- SUPPLIED ENTRIES
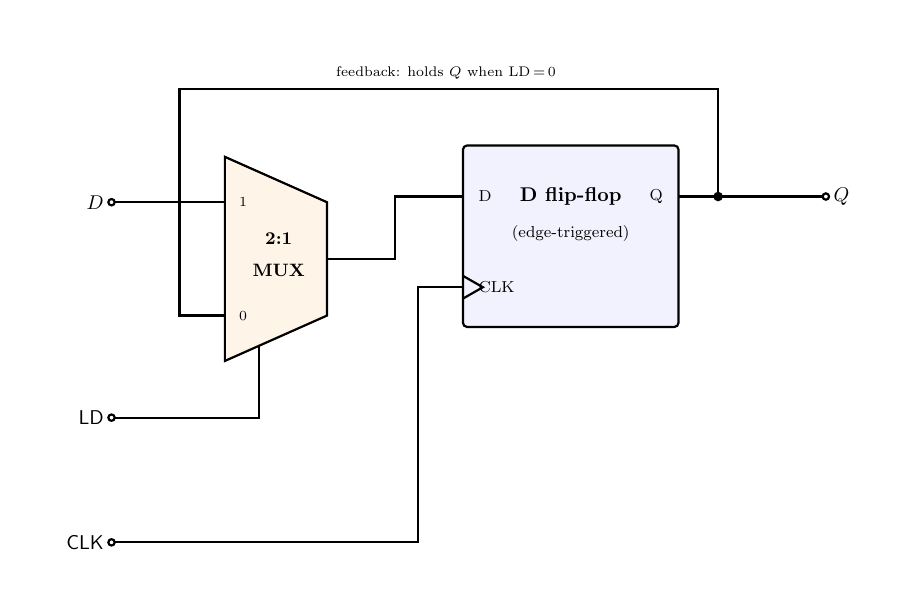
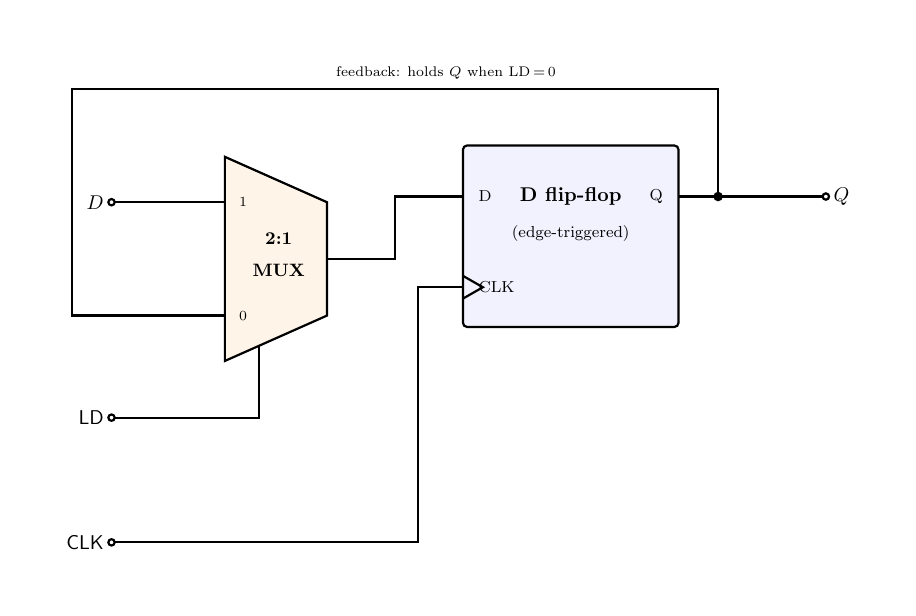
Before and after one commit to mrmhmdalmalki/register-1bit, a LaTeX figure (circuit.tex): the whole page. Compiled offline with pdfLaTeX.

Commit message:
fix the designs

```diff
--- a/circuit.tex
+++ b/circuit.tex
@@ -43,7 +43,8 @@
   % ---------- Q output + hold feedback ----------
   \draw (11.0,4.7) -- (11.7,4.7) coordinate (qt) -- (13.6,4.7) node[ocirc]{} node[right]{$Q$};
   \fill (qt) circle (2.4pt);
-  \draw (qt) -- (11.7,6.6) -- (2.2,6.6) -- (2.2,2.6) -- (3.0,2.6);    % Q -> MUX '0' input
+  % drop down on the far left (clear of the D input lead) so the feedback never crosses D
+  \draw (qt) -- (11.7,6.6) -- (0.3,6.6) -- (0.3,2.6) -- (3.0,2.6);    % Q -> MUX '0' input
   \node[font=\scriptsize, anchor=south] at (6.9,6.64) {feedback: holds $Q$ when LD\,=\,0};
 
 \end{tikzpicture}
```
Also changed, not shown: wiring.tex (+2 -1 lines), circuit.pdf (added), images/circuit.png, images/wiring.png, symbol.pdf (added), wiring.pdf (added).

- AIM OF THE EXERCISE
Everything in the entries except the images must be copied exactly.

- TASK RESPONSE
Before and after one commit to mrmhmdalmalki/register-1bit, a LaTeX figure (circuit.tex): the whole page. Compiled offline with pdfLaTeX.

Commit message:
fix the designs

```diff
--- a/circuit.tex
+++ b/circuit.tex
@@ -43,7 +43,8 @@
   % ---------- Q output + hold feedback ----------
   \draw (11.0,4.7) -- (11.7,4.7) coordinate (qt) -- (13.6,4.7) node[ocirc]{} node[right]{$Q$};
   \fill (qt) circle (2.4pt);
-  \draw (qt) -- (11.7,6.6) -- (2.2,6.6) -- (2.2,2.6) -- (3.0,2.6);    % Q -> MUX '0' input
+  % drop down on the far left (clear of the D input lead) so the feedback never crosses D
+  \draw (qt) -- (11.7,6.6) -- (0.3,6.6) -- (0.3,2.6) -- (3.0,2.6);    % Q -> MUX '0' input
   \node[font=\scriptsize, anchor=south] at (6.9,6.64) {feedback: holds $Q$ when LD\,=\,0};
 
 \end{tikzpicture}
```
Also changed, not shown: wiring.tex (+2 -1 lines), circuit.pdf (added), images/circuit.png, images/wiring.png, symbol.pdf (added), wiring.pdf (added).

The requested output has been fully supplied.